### TASK DIRECTIONS
Below are the records; retype them exactly and omit each picture.

Stored dataset items:
_ _ _ _ _
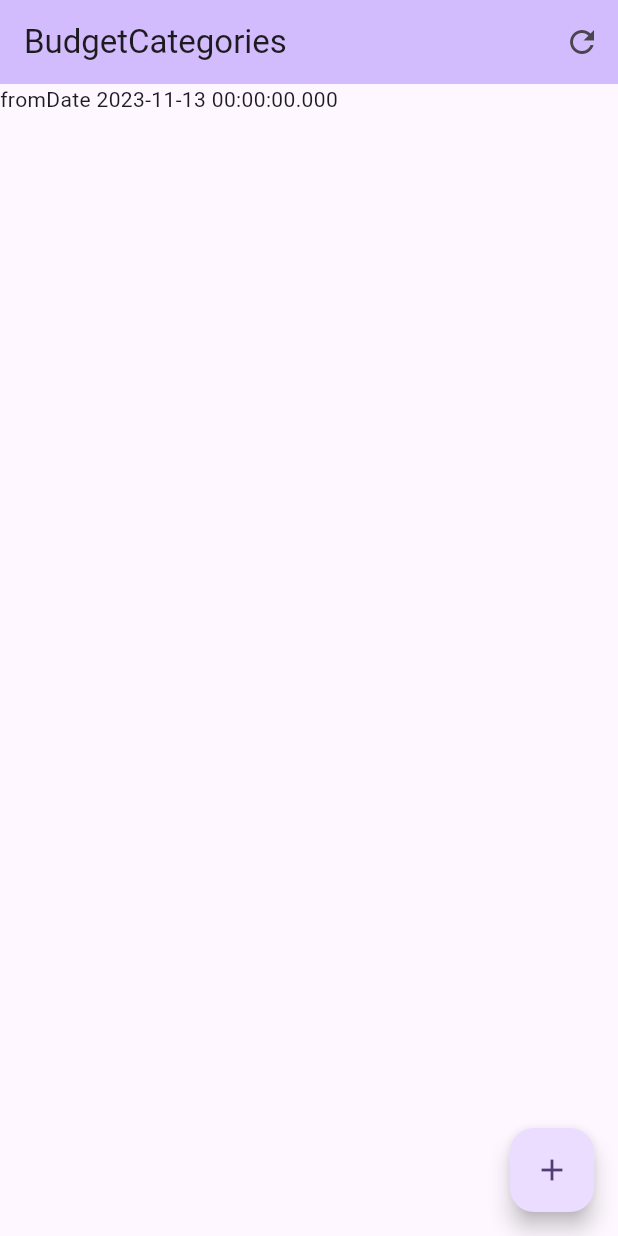
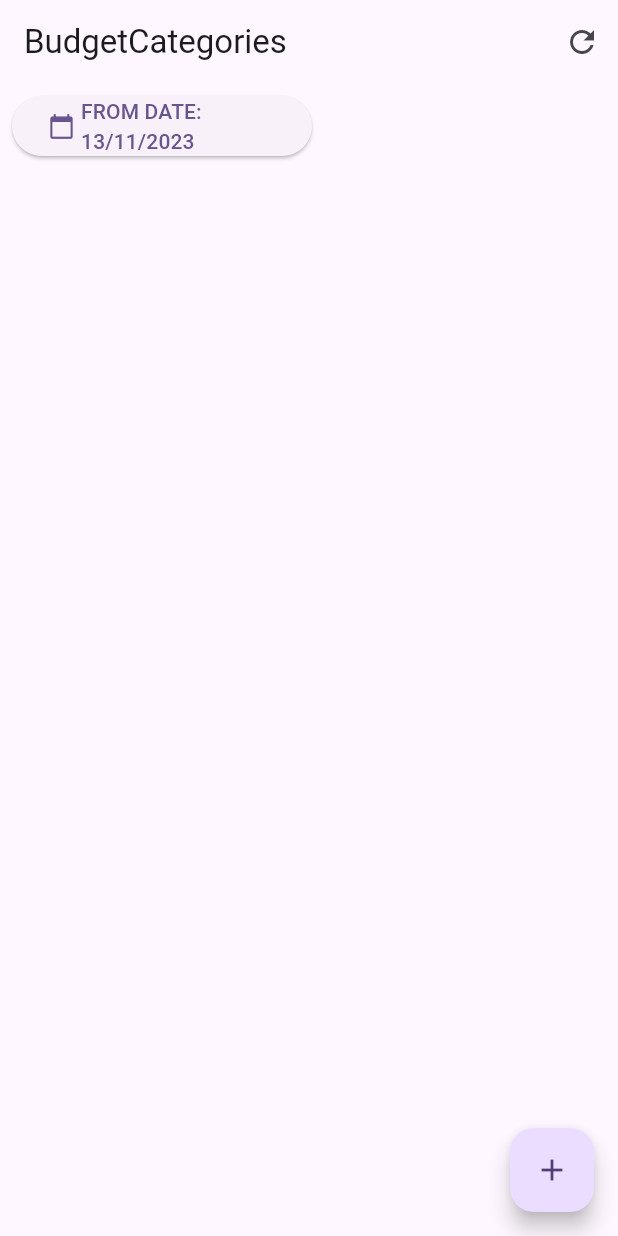
Before and after one commit to h4j4x/budgi, a Flutter app: the screen it shows after launch, on a phone screen of 412 x 824 dp. Run offline on Flutter 3.47's test engine with Material 2 defaults, Android fonts, the light colour scheme and no system bars; our stand-ins replace get_it, jiffy.

Commit message:
date input

```diff
--- a/lib/page/budget_categories.dart
+++ b/lib/page/budget_categories.dart
@@ -41,7 +41,6 @@ class _BudgetCategoriesPageState extends State<BudgetCategoriesPage> {
 
   PreferredSizeWidget appBar() {
     return AppBar(
-      backgroundColor: Theme.of(context).colorScheme.inversePrimary,
       title: const Text('BudgetCategories'), // TODO
       actions: [
         IconButton(
--- a/lib/util/datetime.dart
+++ b/lib/util/datetime.dart
@@ -1,3 +1,5 @@
+import 'package:jiffy/jiffy.dart';
+
 extension DateTimeExtension on DateTime {
   DateTime atStartOfDay() {
     return copyWith(
@@ -8,4 +10,8 @@ extension DateTimeExtension on DateTime {
       microsecond: 0,
     );
   }
+
+  String toStringFormatted(String pattern) {
+    return Jiffy.parseFromDateTime(this).format(pattern: pattern);
+  }
 }
--- a/lib/widget/budget_category_list.dart
+++ b/lib/widget/budget_category_list.dart
@@ -1,10 +1,12 @@
 import 'package:budgi/model/budget_category.dart';
+import 'package:budgi/widget/common/max_width.dart';
 import 'package:budgi/widget/common/responsive.dart';
 import 'package:flutter/material.dart';
 
 import '../di.dart';
 import '../model/crud_handler.dart';
 import '../model/item_action.dart';
+import 'common/date_input.dart';
 
 class BudgetCategoryList extends StatefulWidget {
   final DateTime fromDate;
@@ -91,10 +93,20 @@ class _BudgetCategoryListState extends State<BudgetCategoryList> {
   }
 
   Widget toolBar() {
-    return Row(
-      children: [
-        Text('fromDate ${widget.fromDate}'),
-      ],
+    return Padding(
+      padding: const EdgeInsets.symmetric(vertical: 4, horizontal: 8),
+      child: Row(
+        children: [
+          MaxWidthWidget(
+            maxWidth: 200,
+            child: DateInputWidget(
+              label: 'FROM DATE', // TODO
+              value: widget.fromDate,
+              onChange: widget.onFromDateChange,
+            ),
+          ),
+        ],
+      ),
     );
   }
 
--- /dev/null
+++ b/lib/widget/common/date_input.dart
@@ -0,0 +1,56 @@
+import 'package:budgi/util/datetime.dart';
+import 'package:flutter/material.dart';
+
+class DateInputWidget extends StatelessWidget {
+  final DateTime value;
+  final String? label;
+  final String pattern;
+  final Function(DateTime) onChange;
+
+  const DateInputWidget({
+    super.key,
+    required this.value,
+    this.label,
+    this.pattern = 'dd/MM/yyyy',
+    required this.onChange,
+  });
+
+  String get text {
+    String prefix = '';
+    if (label != null) {
+      prefix = '$label: ';
+    }
+    return '$prefix ${value.toStringFormatted(pattern)}';
+  }
+
+  @override
+  Widget build(BuildContext context) {
+    return ElevatedButton(
+      onPressed: () async {
+        final now = DateTime.now();
+        final selected = await showDatePicker(
+          context: context,
+          initialDate: value,
+          firstDate: DateTime(now.year - 1),
+          lastDate: now,
+        );
+        if (selected != null) {
+          onChange(selected);
+        }
+      },
+      child: Row(
+        children: [
+          const Padding(
+            padding: EdgeInsets.only(right: 4),
+            child: Icon(Icons.calendar_today),
+          ),
+          Expanded(
+            child: Center(
+              child: Text(text),
+            ),
+          ),
+        ],
+      ),
+    );
+  }
+}
--- a/pubspec.yaml
+++ b/pubspec.yaml
@@ -12,6 +12,7 @@ dependencies:
     sdk: flutter
   cupertino_icons: ^1.0.2
   get_it: ^7.6.4
+  jiffy: ^6.2.1
 
 dev_dependencies:
   flutter_test:
```
Also changed, not shown: pubspec.lock.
_ _ _ _ _
### RESPONSE BELOW
Before and after one commit to h4j4x/budgi, a Flutter app: the screen it shows after launch, on a phone screen of 412 x 824 dp. Run offline on Flutter 3.47's test engine with Material 2 defaults, Android fonts, the light colour scheme and no system bars; our stand-ins replace get_it, jiffy.

Commit message:
date input

```diff
--- a/lib/page/budget_categories.dart
+++ b/lib/page/budget_categories.dart
@@ -41,7 +41,6 @@ class _BudgetCategoriesPageState extends State<BudgetCategoriesPage> {
 
   PreferredSizeWidget appBar() {
     return AppBar(
-      backgroundColor: Theme.of(context).colorScheme.inversePrimary,
       title: const Text('BudgetCategories'), // TODO
       actions: [
         IconButton(
--- a/lib/util/datetime.dart
+++ b/lib/util/datetime.dart
@@ -1,3 +1,5 @@
+import 'package:jiffy/jiffy.dart';
+
 extension DateTimeExtension on DateTime {
   DateTime atStartOfDay() {
     return copyWith(
@@ -8,4 +10,8 @@ extension DateTimeExtension on DateTime {
       microsecond: 0,
     );
   }
+
+  String toStringFormatted(String pattern) {
+    return Jiffy.parseFromDateTime(this).format(pattern: pattern);
+  }
 }
--- a/lib/widget/budget_category_list.dart
+++ b/lib/widget/budget_category_list.dart
@@ -1,10 +1,12 @@
 import 'package:budgi/model/budget_category.dart';
+import 'package:budgi/widget/common/max_width.dart';
 import 'package:budgi/widget/common/responsive.dart';
 import 'package:flutter/material.dart';
 
 import '../di.dart';
 import '../model/crud_handler.dart';
 import '../model/item_action.dart';
+import 'common/date_input.dart';
 
 class BudgetCategoryList extends StatefulWidget {
   final DateTime fromDate;
@@ -91,10 +93,20 @@ class _BudgetCategoryListState extends State<BudgetCategoryList> {
   }
 
   Widget toolBar() {
-    return Row(
-      children: [
-        Text('fromDate ${widget.fromDate}'),
-      ],
+    return Padding(
+      padding: const EdgeInsets.symmetric(vertical: 4, horizontal: 8),
+      child: Row(
+        children: [
+          MaxWidthWidget(
+            maxWidth: 200,
+            child: DateInputWidget(
+              label: 'FROM DATE', // TODO
+              value: widget.fromDate,
+              onChange: widget.onFromDateChange,
+            ),
+          ),
+        ],
+      ),
     );
   }
 
--- /dev/null
+++ b/lib/widget/common/date_input.dart
@@ -0,0 +1,56 @@
+import 'package:budgi/util/datetime.dart';
+import 'package:flutter/material.dart';
+
+class DateInputWidget extends StatelessWidget {
+  final DateTime value;
+  final String? label;
+  final String pattern;
+  final Function(DateTime) onChange;
+
+  const DateInputWidget({
+    super.key,
+    required this.value,
+    this.label,
+    this.pattern = 'dd/MM/yyyy',
+    required this.onChange,
+  });
+
+  String get text {
+    String prefix = '';
+    if (label != null) {
+      prefix = '$label: ';
+    }
+    return '$prefix ${value.toStringFormatted(pattern)}';
+  }
+
+  @override
+  Widget build(BuildContext context) {
+    return ElevatedButton(
+      onPressed: () async {
+        final now = DateTime.now();
+        final selected = await showDatePicker(
+          context: context,
+          initialDate: value,
+          firstDate: DateTime(now.year - 1),
+          lastDate: now,
+        );
+        if (selected != null) {
+          onChange(selected);
+        }
+      },
+      child: Row(
+        children: [
+          const Padding(
+            padding: EdgeInsets.only(right: 4),
+            child: Icon(Icons.calendar_today),
+          ),
+          Expanded(
+            child: Center(
+              child: Text(text),
+            ),
+          ),
+        ],
+      ),
+    );
+  }
+}
--- a/pubspec.yaml
+++ b/pubspec.yaml
@@ -12,6 +12,7 @@ dependencies:
     sdk: flutter
   cupertino_icons: ^1.0.2
   get_it: ^7.6.4
+  jiffy: ^6.2.1
 
 dev_dependencies:
   flutter_test:
```
Also changed, not shown: pubspec.lock.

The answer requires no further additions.